Diseases transmitted by mosquitoes represent a real and dramatic threat for the majority of the world population and millions of people die every year of complications thereof. According to a recent investigation of the WHO, these insects are among the most important threats to public health, especially in developing countries. Alarming data show that one sixth of the illnesses afflicting people, are transmitted by mosquitoes and presently half of the population estimated live in risk zones. There are numerous diseases that can be transmitted by mosquitoes: malaria, dengue, West Nile virus, chikungunya, yellow fever, Japanese encephalitis, LaCrosse encephalitis, Saint Louis encephalitis, Zika virus.
Nations concerned spend billions of dollars to tackle and curb the “mosquito problem”. The mosquito vector controlling products' market is evaluated at over 35 billion dollars and mainly concentrated in the USA, Brazil and Europe. Despite the efforts made to control mosquito transmitted diseases, scourges like malaria and dengue continue to afflict millions of people and weigh on already low performing economies of endemic countries.
Primary efforts applied consist in educational programs to inform the population about risks regarding the diseases, prevention programs (widespread distribution of mosquito-nets, and other useful means), research programs to prevent further epidemics, treat afflicted people, vector control programs and extermination (massive insecticide use, chemical compounds, land reclaim).

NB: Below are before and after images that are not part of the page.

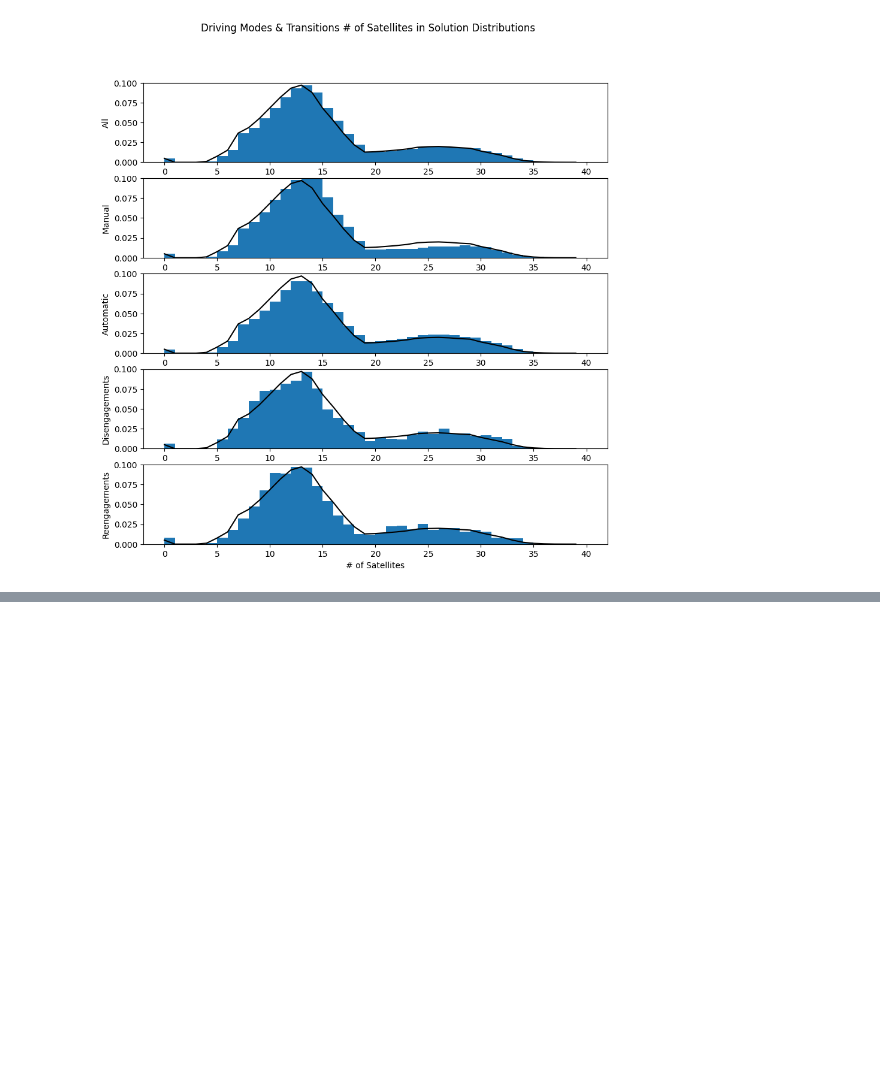
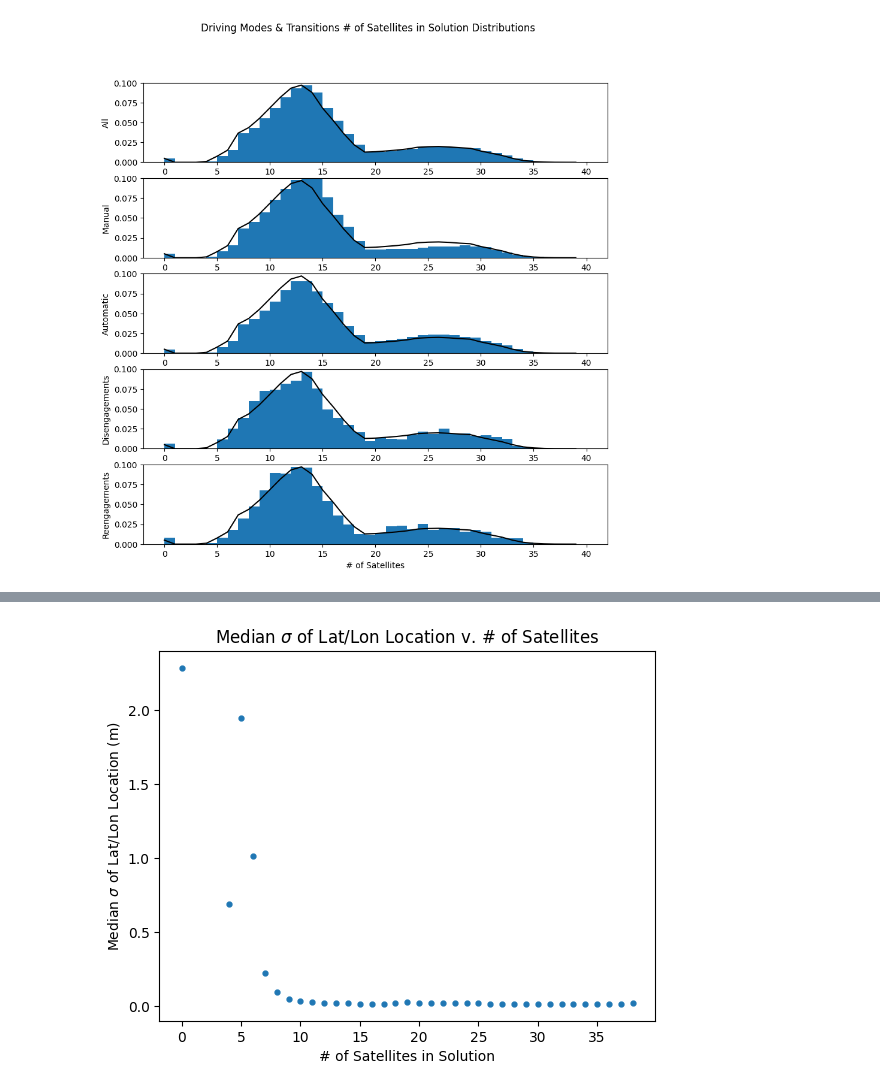
Before and after one commit to vHepp/TDMprivate, a Jupyter notebook: code/Unfinished Code/LatLonStdDev & numSat Correlation Plots (F)(UD).ipynb, the cells around one changed output, grey strips where cells are left out. Saved outputs shown, nothing was run; the diff lists cells and outputs as text; code cells hidden in the pictures; blank space fills up the shorter version.

```diff
--- a/code/Unfinished Code/LatLon_StdDev_Correlations.ipynb
+++ b/code/Unfinished Code/LatLonStdDev & numSat Correlation Plots (F)(UD).ipynb
@@ -296,0 +329,6 @@ plt.show()
+# %%
+group_by_numsat = all_best_pose_df.groupby( 'numSatsInSolution' )
+
+group_by_numsat_metrics_df = group_by_numsat.agg( { 'LatLonTotalStdDev': [ 'mean', 'median', 'max', 'count' ] } )
+
+group_by_numsat_metrics_df.reset_index( inplace = True )
@@ -296,0 +350,18 @@ plt.show()
+# %%
+numSatsInSolution_array = np.array( group_by_numsat_metrics_df[ 'numSatsInSolution' ] )
+
+LatLonTotalStdDev_mean_array = np.array( group_by_numsat_metrics_df[ 'LatLonTotalStdDev', 'mean' ] )
+
+LatLonTotalStdDev_median_array = np.array( group_by_numsat_metrics_df[ 'LatLonTotalStdDev', 'median' ] )
+# %%
+plt.plot( numSatsInSolution_array, LatLonTotalStdDev_median_array, marker = '.', ls = '', ms = 7 )
+
+plt.xlabel( '# of Satellites in Solution' )
+
+plt.ylabel( 'Median $\sigma$ of Lat/Lon Location (m)' )
+
+plt.title( 'Median $\sigma$ of Lat/Lon Location v. # of Satellites' )
+
+plt.show()
+# %% [output]
+[figure, added]
```
Also changed, not shown: parts of 17 cells of this notebook, 8 other files.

Considering the lack of an effective vaccine, the main prevention tools adopted for coping with diseases transmitted by mosquitoes are insecticides applied either as Indoor Residual Sprays (IRSs) or directly to 'bed nets' (Insecticide Treated Nets - ITNs).
Unfortunately, these preventative methods actually used against mosquitoes are losing their effectiveness due to onset of resistance phenomena in vector populations; moreover, their massive use is highly toxic to both humans and the environment.
In spite of continuous research and application of traditional and new control strategies, mosquito-borne diseases continue to be a difficult challenge to win. In fact, some WHO experts have said that "...the elimination and subsequently eradication of malaria cannot be achieved by currently existing tools...". Likewise, some researchers involved in a special WHO program for Research and Training in Tropical Diseases (WHO-TDR) have stated that " ...we are collectively failing to meet the challenge posed by dengue as the disease spreads unabated and almost 40% of the world's population now lives at risk of contracting the disease...”.
The WHO recognised that “Innovative tools to tackle malaria and other vector-borne diseases are urgently needed”, in particular, “methods to improve the capacity to apply treatments persistent over time which provide us higher efficiency in urban communities and are economically sustainable” (WHO report, 2012).